=== Given information ===
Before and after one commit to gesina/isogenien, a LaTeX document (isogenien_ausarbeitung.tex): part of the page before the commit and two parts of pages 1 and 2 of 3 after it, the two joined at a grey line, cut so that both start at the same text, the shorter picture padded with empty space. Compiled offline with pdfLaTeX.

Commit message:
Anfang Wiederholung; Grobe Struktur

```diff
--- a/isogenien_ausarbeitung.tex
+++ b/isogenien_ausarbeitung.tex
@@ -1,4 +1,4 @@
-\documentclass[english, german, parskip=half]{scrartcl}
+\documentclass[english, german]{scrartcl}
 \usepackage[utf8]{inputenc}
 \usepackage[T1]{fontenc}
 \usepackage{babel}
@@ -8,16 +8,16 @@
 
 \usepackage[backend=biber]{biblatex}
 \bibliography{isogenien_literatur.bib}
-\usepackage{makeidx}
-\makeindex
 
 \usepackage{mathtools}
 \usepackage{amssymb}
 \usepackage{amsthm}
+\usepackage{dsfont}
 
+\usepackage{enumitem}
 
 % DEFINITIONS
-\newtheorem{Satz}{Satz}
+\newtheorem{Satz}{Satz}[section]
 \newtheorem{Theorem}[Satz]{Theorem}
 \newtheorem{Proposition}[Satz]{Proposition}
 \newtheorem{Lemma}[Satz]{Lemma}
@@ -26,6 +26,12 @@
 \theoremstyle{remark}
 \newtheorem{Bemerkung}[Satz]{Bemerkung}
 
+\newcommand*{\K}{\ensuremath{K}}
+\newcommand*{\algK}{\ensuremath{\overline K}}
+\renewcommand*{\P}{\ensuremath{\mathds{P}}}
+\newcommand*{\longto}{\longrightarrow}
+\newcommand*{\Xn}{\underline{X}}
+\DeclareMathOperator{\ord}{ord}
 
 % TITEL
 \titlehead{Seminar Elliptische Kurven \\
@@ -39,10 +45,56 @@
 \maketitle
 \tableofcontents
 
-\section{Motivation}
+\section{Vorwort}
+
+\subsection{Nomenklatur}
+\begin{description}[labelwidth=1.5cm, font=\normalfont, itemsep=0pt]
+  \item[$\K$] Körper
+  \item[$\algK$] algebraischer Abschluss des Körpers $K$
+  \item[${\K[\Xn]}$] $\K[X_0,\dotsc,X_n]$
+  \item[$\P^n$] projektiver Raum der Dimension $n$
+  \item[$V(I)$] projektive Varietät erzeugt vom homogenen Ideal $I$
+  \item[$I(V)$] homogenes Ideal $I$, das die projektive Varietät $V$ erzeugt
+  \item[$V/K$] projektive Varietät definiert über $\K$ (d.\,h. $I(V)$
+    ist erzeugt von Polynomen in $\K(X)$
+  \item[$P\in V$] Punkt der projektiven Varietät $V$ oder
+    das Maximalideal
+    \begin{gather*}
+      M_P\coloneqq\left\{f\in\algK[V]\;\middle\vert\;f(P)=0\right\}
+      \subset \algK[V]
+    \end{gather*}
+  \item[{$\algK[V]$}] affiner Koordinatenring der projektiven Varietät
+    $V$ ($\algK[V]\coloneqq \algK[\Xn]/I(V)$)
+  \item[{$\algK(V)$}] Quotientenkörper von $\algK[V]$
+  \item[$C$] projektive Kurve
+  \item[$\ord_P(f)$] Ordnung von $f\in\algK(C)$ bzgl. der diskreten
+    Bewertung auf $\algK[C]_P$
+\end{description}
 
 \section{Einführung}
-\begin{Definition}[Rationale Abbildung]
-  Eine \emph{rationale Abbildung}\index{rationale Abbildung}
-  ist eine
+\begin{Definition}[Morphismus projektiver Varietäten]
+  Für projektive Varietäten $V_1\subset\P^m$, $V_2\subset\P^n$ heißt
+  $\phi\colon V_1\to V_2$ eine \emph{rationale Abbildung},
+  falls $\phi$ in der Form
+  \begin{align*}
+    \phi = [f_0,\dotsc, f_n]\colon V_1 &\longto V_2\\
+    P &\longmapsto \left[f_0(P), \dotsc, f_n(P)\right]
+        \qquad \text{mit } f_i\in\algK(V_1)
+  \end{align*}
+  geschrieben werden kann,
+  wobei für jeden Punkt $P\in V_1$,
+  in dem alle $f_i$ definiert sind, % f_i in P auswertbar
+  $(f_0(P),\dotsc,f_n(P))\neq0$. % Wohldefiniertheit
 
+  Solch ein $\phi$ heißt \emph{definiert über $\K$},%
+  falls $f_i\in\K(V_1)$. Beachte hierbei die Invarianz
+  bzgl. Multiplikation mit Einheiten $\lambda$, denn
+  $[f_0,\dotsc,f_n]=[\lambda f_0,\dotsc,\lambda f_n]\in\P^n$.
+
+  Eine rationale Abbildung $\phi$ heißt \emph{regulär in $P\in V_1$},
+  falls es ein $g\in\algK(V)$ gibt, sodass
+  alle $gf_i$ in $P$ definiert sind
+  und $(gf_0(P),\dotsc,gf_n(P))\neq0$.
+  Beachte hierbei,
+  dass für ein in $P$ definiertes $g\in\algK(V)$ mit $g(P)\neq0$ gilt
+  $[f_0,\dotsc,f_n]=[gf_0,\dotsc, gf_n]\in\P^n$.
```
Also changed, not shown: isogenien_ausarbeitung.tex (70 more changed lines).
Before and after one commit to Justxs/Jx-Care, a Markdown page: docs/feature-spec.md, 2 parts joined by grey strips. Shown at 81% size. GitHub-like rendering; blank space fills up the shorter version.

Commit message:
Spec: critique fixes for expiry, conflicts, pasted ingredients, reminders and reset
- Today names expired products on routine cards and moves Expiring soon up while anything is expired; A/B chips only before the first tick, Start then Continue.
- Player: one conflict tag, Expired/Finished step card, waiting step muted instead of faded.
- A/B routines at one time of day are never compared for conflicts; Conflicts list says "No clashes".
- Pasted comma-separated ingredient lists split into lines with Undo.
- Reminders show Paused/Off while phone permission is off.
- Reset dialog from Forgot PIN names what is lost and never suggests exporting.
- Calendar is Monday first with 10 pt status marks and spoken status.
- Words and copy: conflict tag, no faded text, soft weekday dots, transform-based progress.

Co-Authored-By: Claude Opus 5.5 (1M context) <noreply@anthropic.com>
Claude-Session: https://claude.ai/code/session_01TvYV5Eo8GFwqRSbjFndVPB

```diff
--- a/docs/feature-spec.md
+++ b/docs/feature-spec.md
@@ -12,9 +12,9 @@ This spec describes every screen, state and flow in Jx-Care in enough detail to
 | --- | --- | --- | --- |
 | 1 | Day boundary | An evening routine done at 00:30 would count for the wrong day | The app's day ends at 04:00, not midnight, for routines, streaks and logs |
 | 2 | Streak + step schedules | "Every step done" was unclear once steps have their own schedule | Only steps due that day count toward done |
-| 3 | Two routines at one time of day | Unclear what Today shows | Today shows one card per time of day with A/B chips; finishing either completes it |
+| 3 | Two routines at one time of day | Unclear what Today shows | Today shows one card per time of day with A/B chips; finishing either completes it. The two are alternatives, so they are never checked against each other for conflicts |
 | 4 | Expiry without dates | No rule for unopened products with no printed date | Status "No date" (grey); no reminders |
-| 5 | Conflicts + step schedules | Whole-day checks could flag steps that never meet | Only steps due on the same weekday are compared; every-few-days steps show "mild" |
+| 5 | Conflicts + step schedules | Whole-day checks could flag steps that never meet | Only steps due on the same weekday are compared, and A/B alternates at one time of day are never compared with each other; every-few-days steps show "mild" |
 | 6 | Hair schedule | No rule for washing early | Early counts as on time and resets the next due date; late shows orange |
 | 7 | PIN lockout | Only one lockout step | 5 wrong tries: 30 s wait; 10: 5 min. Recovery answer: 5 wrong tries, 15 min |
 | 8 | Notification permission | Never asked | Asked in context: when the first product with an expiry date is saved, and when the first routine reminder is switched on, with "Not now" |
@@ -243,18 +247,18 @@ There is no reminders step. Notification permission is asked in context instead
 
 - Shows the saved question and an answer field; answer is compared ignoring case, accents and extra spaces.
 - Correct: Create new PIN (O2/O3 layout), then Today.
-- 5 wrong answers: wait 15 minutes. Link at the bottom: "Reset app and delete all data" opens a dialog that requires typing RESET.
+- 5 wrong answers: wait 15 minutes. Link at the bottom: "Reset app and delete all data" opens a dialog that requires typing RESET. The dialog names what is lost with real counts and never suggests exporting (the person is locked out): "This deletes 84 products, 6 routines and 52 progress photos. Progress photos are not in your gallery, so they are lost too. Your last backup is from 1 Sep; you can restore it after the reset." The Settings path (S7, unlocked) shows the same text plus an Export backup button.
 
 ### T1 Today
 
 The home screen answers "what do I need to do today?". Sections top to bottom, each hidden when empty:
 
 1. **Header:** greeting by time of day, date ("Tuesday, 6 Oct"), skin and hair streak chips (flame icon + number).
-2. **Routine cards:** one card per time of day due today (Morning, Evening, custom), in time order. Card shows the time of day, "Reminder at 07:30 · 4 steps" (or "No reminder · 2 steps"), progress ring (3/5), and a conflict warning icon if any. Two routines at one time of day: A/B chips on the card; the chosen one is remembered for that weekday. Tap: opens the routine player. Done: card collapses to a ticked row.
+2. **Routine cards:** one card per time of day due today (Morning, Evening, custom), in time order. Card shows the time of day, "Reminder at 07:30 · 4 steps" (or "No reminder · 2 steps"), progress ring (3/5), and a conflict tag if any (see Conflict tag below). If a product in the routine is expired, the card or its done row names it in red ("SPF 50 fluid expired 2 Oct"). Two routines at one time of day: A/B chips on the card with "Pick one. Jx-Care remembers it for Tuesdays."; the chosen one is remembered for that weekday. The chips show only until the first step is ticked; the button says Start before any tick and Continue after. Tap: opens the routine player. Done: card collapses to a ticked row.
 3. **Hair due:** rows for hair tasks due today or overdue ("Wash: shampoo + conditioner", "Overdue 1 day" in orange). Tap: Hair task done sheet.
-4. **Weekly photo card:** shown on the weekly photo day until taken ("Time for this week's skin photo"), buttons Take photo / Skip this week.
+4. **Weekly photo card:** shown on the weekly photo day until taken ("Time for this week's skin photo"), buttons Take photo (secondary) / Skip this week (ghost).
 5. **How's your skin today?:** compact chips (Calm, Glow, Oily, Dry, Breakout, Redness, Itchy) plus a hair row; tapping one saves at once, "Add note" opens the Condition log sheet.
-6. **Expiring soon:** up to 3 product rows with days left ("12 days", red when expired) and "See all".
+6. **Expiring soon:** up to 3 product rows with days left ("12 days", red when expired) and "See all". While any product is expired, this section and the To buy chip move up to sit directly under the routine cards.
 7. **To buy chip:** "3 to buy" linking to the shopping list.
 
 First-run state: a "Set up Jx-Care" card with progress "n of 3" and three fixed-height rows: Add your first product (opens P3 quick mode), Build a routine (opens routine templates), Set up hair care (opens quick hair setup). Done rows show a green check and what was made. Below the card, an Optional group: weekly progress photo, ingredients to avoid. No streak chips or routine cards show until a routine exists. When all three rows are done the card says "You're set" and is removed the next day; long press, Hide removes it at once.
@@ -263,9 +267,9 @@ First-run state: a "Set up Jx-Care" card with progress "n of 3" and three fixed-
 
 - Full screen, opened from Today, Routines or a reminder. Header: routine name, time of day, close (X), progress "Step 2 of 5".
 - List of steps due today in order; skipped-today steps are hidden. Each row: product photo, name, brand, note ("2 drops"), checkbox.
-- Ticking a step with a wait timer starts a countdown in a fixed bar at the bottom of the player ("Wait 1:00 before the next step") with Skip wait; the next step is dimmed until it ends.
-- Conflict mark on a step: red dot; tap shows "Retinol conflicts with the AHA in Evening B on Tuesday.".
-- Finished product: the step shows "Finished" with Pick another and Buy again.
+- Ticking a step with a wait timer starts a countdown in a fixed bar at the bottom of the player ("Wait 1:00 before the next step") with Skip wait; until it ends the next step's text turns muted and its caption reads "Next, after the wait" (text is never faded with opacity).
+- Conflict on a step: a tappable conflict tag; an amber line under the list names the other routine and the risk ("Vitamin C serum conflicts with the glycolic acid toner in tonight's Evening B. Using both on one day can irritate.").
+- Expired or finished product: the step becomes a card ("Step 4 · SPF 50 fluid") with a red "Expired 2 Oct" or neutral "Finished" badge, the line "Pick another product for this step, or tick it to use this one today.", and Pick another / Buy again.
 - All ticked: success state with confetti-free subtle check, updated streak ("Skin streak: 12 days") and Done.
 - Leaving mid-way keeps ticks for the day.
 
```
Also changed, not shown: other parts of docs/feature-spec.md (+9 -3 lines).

=== Your instructions ===
Would you quote everything above from the line containing "- Pasted comma-separated" down to the line containing "- Words and"? Include both of those lines and nothing else.

=== Solved exercise ===
- Pasted comma-separated ingredient lists split into lines with Undo.
- Reminders show Paused/Off while phone permission is off.
- Reset dialog from Forgot PIN names what is lost and never suggests exporting.
- Calendar is Monday first with 10 pt status marks and spoken status.
- Words and copy: conflict tag, no faded text, soft weekday dots, transform-based progress.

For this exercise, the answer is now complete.